Your instructions: Go through the entries below and pick out every line with "pages".

BEGIN

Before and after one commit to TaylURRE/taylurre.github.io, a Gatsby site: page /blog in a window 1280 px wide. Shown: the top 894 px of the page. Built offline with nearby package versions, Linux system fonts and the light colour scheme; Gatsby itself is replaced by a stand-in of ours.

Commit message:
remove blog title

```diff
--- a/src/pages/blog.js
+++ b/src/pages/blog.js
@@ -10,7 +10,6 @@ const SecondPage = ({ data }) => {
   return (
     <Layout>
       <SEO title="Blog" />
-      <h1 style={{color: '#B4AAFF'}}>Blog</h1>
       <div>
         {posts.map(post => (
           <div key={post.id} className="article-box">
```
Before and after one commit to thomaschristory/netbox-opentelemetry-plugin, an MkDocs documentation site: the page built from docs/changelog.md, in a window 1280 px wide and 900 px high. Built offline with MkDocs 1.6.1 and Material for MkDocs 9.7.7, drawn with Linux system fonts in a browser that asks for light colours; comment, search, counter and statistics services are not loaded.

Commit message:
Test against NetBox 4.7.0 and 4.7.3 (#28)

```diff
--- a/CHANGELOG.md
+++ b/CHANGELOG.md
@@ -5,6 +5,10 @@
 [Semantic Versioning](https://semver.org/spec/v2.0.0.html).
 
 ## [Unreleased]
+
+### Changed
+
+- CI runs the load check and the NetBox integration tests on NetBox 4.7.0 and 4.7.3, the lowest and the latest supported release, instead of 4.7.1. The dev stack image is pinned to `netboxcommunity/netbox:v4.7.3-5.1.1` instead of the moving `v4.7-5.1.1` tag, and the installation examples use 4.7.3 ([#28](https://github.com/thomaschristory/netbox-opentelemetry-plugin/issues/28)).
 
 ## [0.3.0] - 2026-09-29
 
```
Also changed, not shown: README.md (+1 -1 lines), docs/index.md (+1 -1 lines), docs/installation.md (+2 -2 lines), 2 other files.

END

Reply to the exercise:
--- a/src/pages/blog.js
+++ b/src/pages/blog.js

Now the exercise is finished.